Task statement:
Recreate the listing that follows line for line, without pictures.

Data provided:

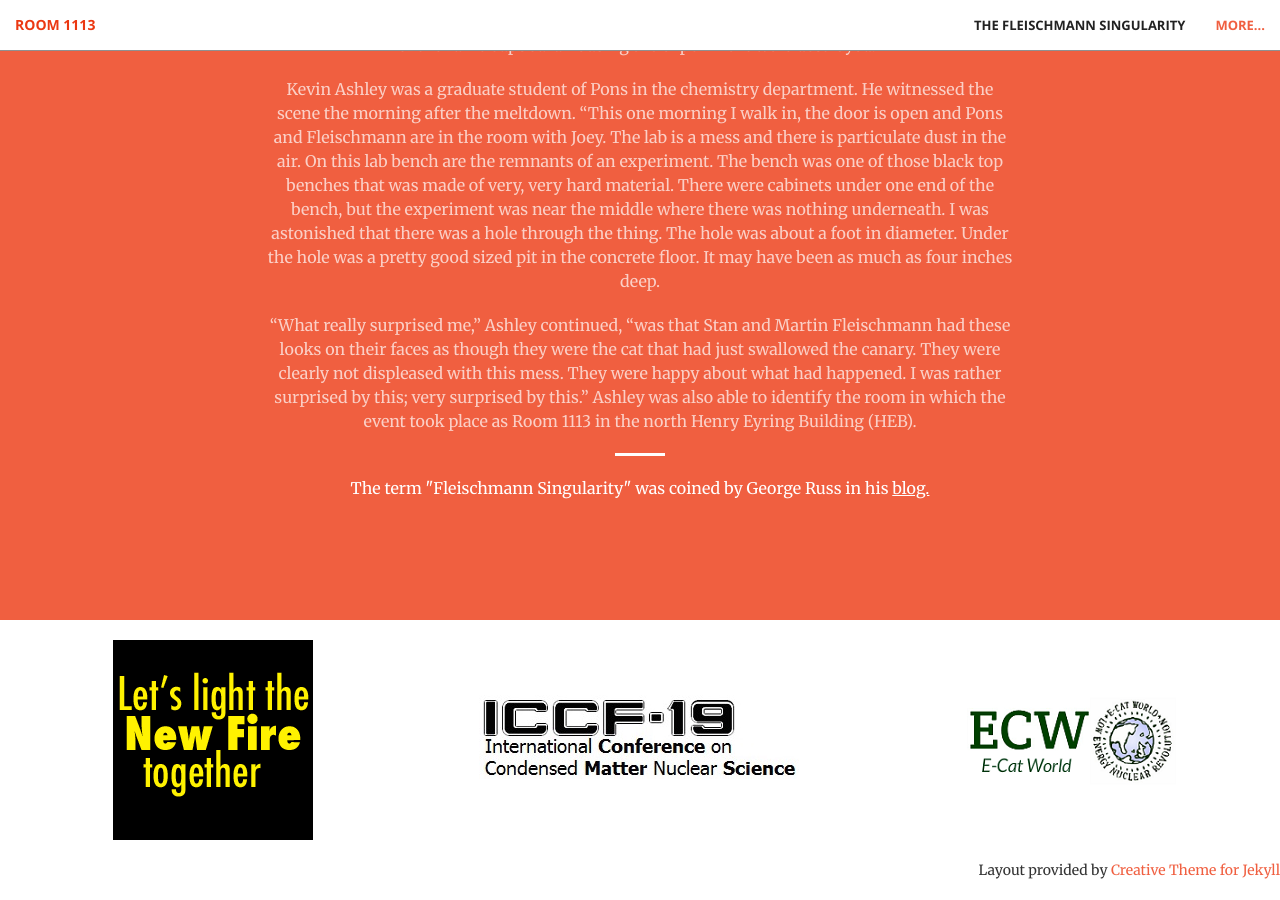
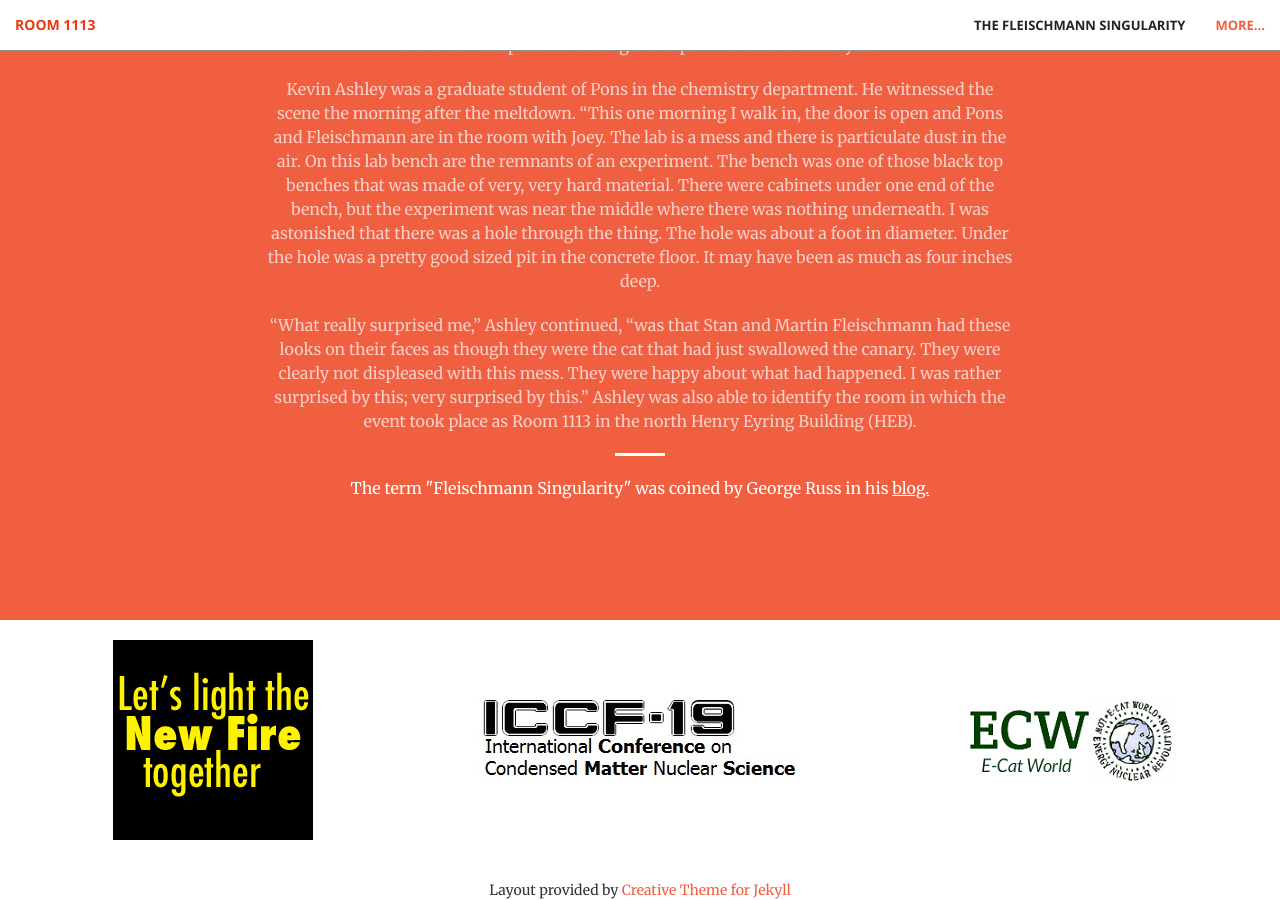
Before and after one commit to room1113/room1113.github.io, a Jekyll site: the page built from index.html, in a window 1280 px wide and 900 px high, scrolled down 1312 px. Built offline with Jekyll 4.4.1, drawn with Linux system fonts in a browser that asks for light colours.

Commit message:
adjusted footer layout.

```diff
--- a/_includes/contact.html
+++ b/_includes/contact.html
@@ -1,4 +1,5 @@
-        <div class="row">
-        <div class="col-lg-4 col-lg-offset-1 pull-right" style="text-align: right;">
-            Layout provided by <a href="http://jekyllthemes.io/theme/42384116/creative-theme-jekyll">Creative Theme for Jekyll</a>
-        </div>
+<div class="row" style="text-align: center; margin-top:20px; margin-bottom: 20px;">
+  <div class="col-sm-12">
+    Layout provided by <a href="http://jekyllthemes.io/theme/42384116/creative-theme-jekyll">Creative Theme for Jekyll</a>
+  </div>
+</div>
```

Answer box:
Before and after one commit to room1113/room1113.github.io, a Jekyll site: the page built from index.html, in a window 1280 px wide and 900 px high, scrolled down 1312 px. Built offline with Jekyll 4.4.1, drawn with Linux system fonts in a browser that asks for light colours.

Commit message:
adjusted footer layout.

```diff
--- a/_includes/contact.html
+++ b/_includes/contact.html
@@ -1,4 +1,5 @@
-        <div class="row">
-        <div class="col-lg-4 col-lg-offset-1 pull-right" style="text-align: right;">
-            Layout provided by <a href="http://jekyllthemes.io/theme/42384116/creative-theme-jekyll">Creative Theme for Jekyll</a>
-        </div>
+<div class="row" style="text-align: center; margin-top:20px; margin-bottom: 20px;">
+  <div class="col-sm-12">
+    Layout provided by <a href="http://jekyllthemes.io/theme/42384116/creative-theme-jekyll">Creative Theme for Jekyll</a>
+  </div>
+</div>
```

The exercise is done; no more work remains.